- _Assignment_: The line holding "New version of the form." is the last one to output; start at the first line of the data, keep every line in between exactly, and leave out pictures.

- _Source material_:
########################################

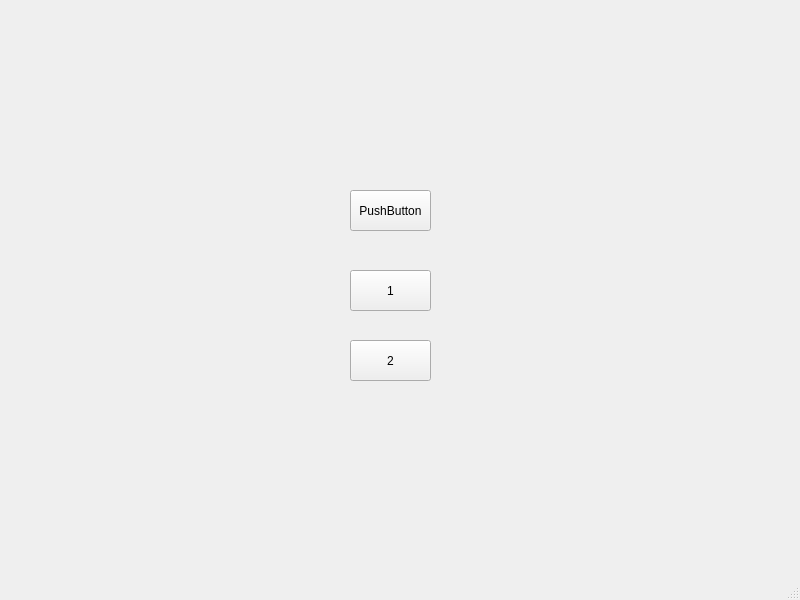
Old version of the form src/Client_Code/Task1/Task1_UI.ui in the repository LinhTrucVo/QtMainWindow_Project_Template.
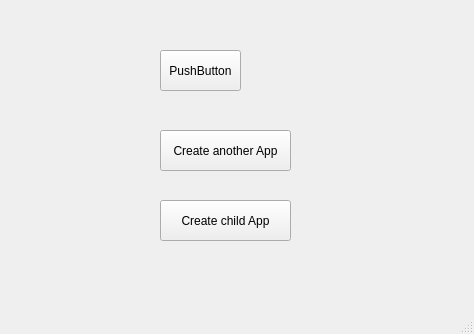
New version of the form.

Commit message: migrate the factory implementation from PyQtMainWindow_Project_Template. With that, the thread can be created by another thread via invoke method, this make sure all thread is created from main thread, because thread is created from another thread (not main thread) is not allow in Qt

The edit to the form file:
```diff
--- a/src/Client_Code/Task1/Task1_UI.ui
+++ b/src/Client_Code/Task1/Task1_UI.ui
@@ -6,8 +6,8 @@
    <rect>
     <x>0</x>
     <y>0</y>
-    <width>800</width>
-    <height>600</height>
+    <width>474</width>
+    <height>334</height>
    </rect>
   </property>
   <property name="windowTitle">
@@ -17,8 +17,8 @@
    <widget class="QPushButton" name="pushButton">
     <property name="geometry">
      <rect>
-      <x>350</x>
-      <y>190</y>
+      <x>160</x>
+      <y>50</y>
       <width>81</width>
       <height>41</height>
      </rect>
@@ -30,27 +30,27 @@
    <widget class="QPushButton" name="pushButton_2">
     <property name="geometry">
      <rect>
-      <x>350</x>
-      <y>270</y>
-      <width>81</width>
+      <x>160</x>
+      <y>130</y>
+      <width>131</width>
       <height>41</height>
      </rect>
     </property>
     <property name="text">
-     <string>1</string>
+     <string>Create another App</string>
     </property>
    </widget>
    <widget class="QPushButton" name="pushButton_3">
     <property name="geometry">
      <rect>
-      <x>350</x>
-      <y>340</y>
-      <width>81</width>
+      <x>160</x>
+      <y>200</y>
+      <width>131</width>
       <height>41</height>
      </rect>
     </property>
     <property name="text">
-     <string>2</string>
+     <string>Create child App</string>
     </property>
    </widget>
   </widget>
```
Left out of the diff: 2 changed lines with no effect on the pictures. The commit also changes 9 other files.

########################################

- _Solved exercise_:
Old version of the form src/Client_Code/Task1/Task1_UI.ui in the repository LinhTrucVo/QtMainWindow_Project_Template.
New version of the form.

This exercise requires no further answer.